Data to process —
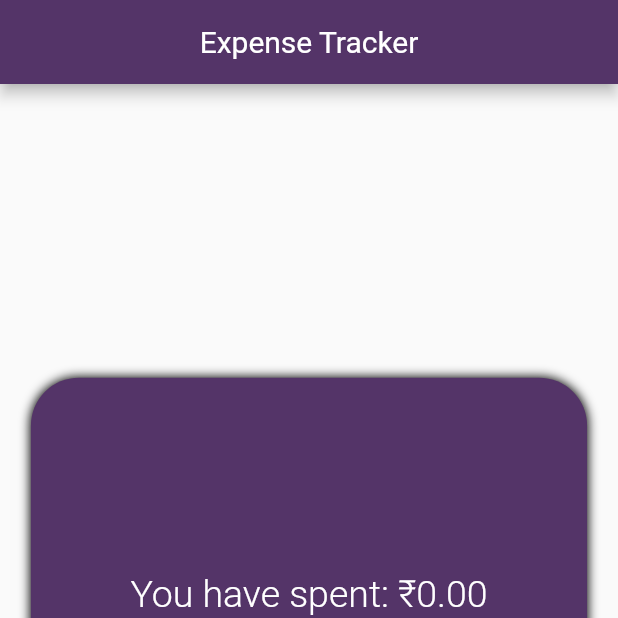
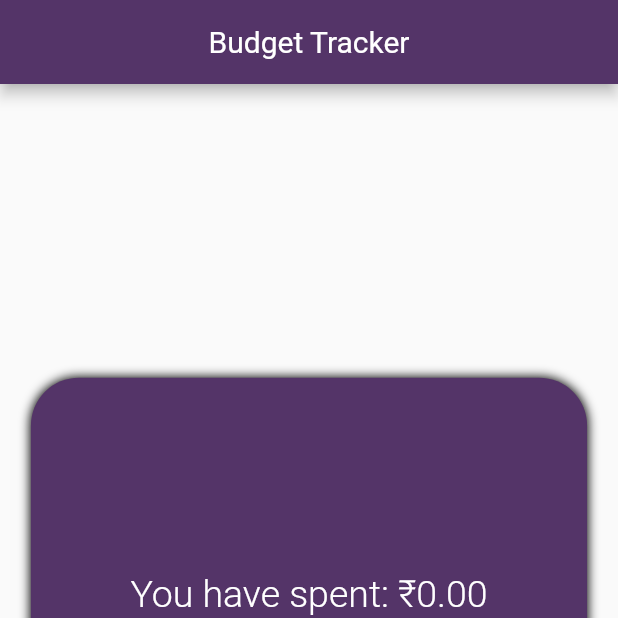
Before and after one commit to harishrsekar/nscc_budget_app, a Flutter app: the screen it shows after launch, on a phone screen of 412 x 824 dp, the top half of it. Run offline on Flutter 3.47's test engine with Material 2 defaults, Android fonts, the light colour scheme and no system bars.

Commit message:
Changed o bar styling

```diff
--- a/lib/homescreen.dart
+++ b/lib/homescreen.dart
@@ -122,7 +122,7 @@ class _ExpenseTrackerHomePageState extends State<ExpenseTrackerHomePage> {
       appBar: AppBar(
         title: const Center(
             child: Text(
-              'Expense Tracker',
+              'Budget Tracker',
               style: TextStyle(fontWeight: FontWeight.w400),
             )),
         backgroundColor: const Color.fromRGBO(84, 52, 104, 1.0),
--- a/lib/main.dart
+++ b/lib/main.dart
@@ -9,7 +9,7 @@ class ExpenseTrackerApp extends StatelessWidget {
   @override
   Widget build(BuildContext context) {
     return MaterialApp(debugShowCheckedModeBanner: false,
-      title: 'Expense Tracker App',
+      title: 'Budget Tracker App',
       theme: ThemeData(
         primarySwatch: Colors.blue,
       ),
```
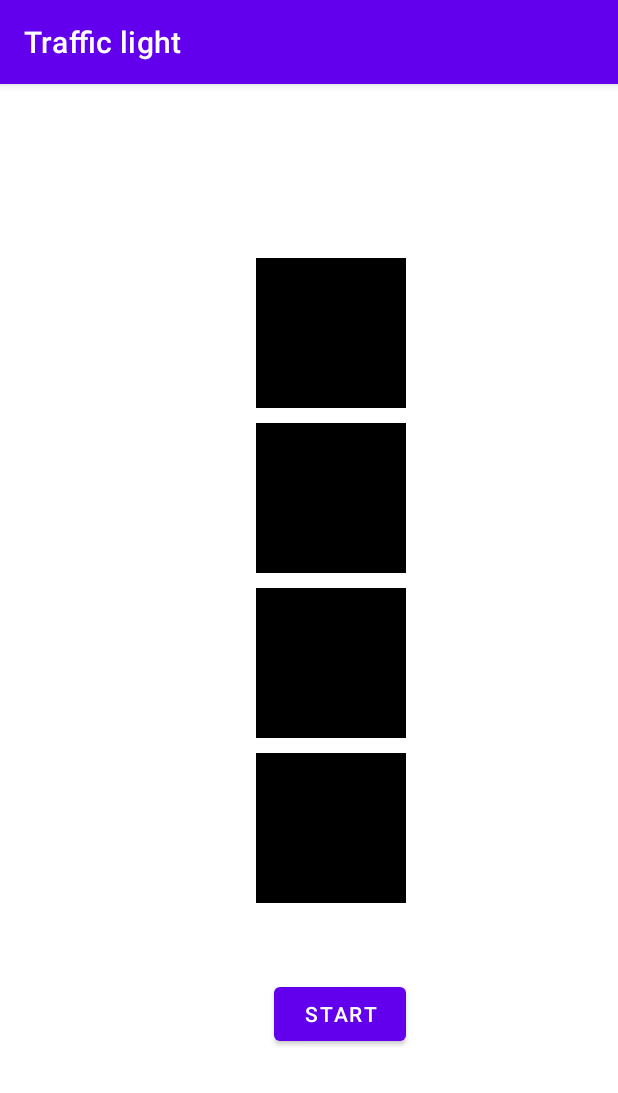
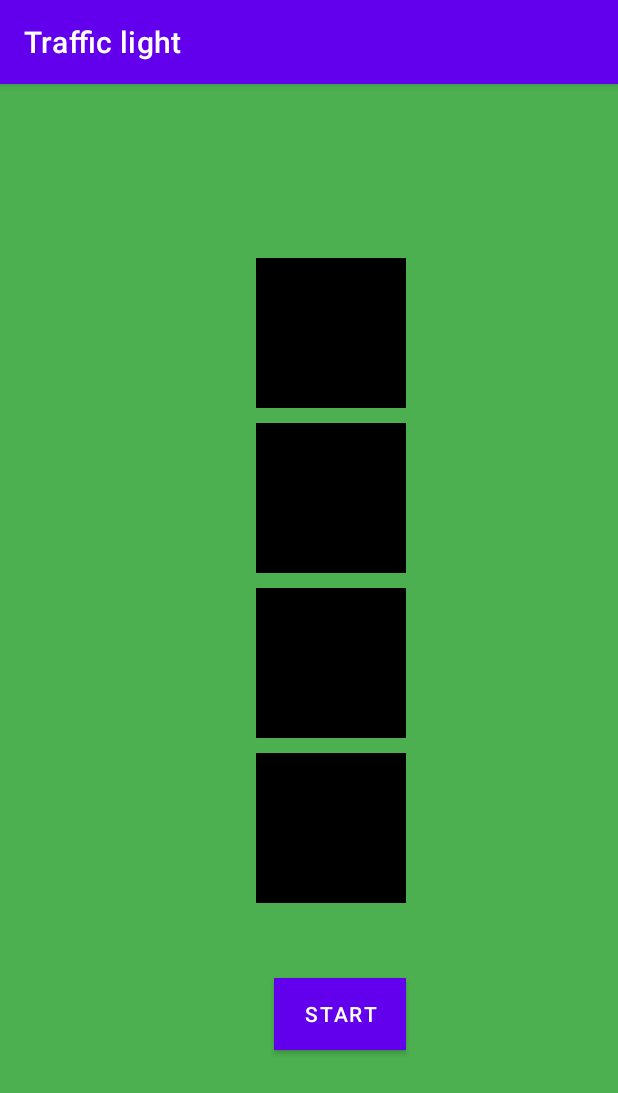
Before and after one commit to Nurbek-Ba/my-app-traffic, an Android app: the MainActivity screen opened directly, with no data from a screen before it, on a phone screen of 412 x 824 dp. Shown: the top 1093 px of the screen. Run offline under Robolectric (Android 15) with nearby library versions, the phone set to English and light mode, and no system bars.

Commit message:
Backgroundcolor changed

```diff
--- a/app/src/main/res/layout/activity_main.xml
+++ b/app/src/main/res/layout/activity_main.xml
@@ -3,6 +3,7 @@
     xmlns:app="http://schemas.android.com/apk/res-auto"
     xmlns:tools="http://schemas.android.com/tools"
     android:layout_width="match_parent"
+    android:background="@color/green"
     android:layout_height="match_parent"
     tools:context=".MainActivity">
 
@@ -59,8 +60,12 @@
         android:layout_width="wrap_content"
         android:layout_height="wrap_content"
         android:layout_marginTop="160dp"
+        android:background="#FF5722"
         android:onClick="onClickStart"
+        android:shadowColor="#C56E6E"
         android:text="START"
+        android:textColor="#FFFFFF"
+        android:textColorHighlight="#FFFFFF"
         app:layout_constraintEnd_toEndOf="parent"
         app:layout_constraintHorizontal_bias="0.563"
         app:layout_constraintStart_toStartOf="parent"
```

Activity — Although the records above include pictures, the copy must contain only their exact text.

Solved exercise —
Before and after one commit to harishrsekar/nscc_budget_app, a Flutter app: the screen it shows after launch, on a phone screen of 412 x 824 dp, the top half of it. Run offline on Flutter 3.47's test engine with Material 2 defaults, Android fonts, the light colour scheme and no system bars.

Commit message:
Changed o bar styling

```diff
--- a/lib/homescreen.dart
+++ b/lib/homescreen.dart
@@ -122,7 +122,7 @@ class _ExpenseTrackerHomePageState extends State<ExpenseTrackerHomePage> {
       appBar: AppBar(
         title: const Center(
             child: Text(
-              'Expense Tracker',
+              'Budget Tracker',
               style: TextStyle(fontWeight: FontWeight.w400),
             )),
         backgroundColor: const Color.fromRGBO(84, 52, 104, 1.0),
--- a/lib/main.dart
+++ b/lib/main.dart
@@ -9,7 +9,7 @@ class ExpenseTrackerApp extends StatelessWidget {
   @override
   Widget build(BuildContext context) {
     return MaterialApp(debugShowCheckedModeBanner: false,
-      title: 'Expense Tracker App',
+      title: 'Budget Tracker App',
       theme: ThemeData(
         primarySwatch: Colors.blue,
       ),
```
Before and after one commit to Nurbek-Ba/my-app-traffic, an Android app: the MainActivity screen opened directly, with no data from a screen before it, on a phone screen of 412 x 824 dp. Shown: the top 1093 px of the screen. Run offline under Robolectric (Android 15) with nearby library versions, the phone set to English and light mode, and no system bars.

Commit message:
Backgroundcolor changed

```diff
--- a/app/src/main/res/layout/activity_main.xml
+++ b/app/src/main/res/layout/activity_main.xml
@@ -3,6 +3,7 @@
     xmlns:app="http://schemas.android.com/apk/res-auto"
     xmlns:tools="http://schemas.android.com/tools"
     android:layout_width="match_parent"
+    android:background="@color/green"
     android:layout_height="match_parent"
     tools:context=".MainActivity">
 
@@ -59,8 +60,12 @@
         android:layout_width="wrap_content"
         android:layout_height="wrap_content"
         android:layout_marginTop="160dp"
+        android:background="#FF5722"
         android:onClick="onClickStart"
+        android:shadowColor="#C56E6E"
         android:text="START"
+        android:textColor="#FFFFFF"
+        android:textColorHighlight="#FFFFFF"
         app:layout_constraintEnd_toEndOf="parent"
         app:layout_constraintHorizontal_bias="0.563"
         app:layout_constraintStart_toStartOf="parent"
```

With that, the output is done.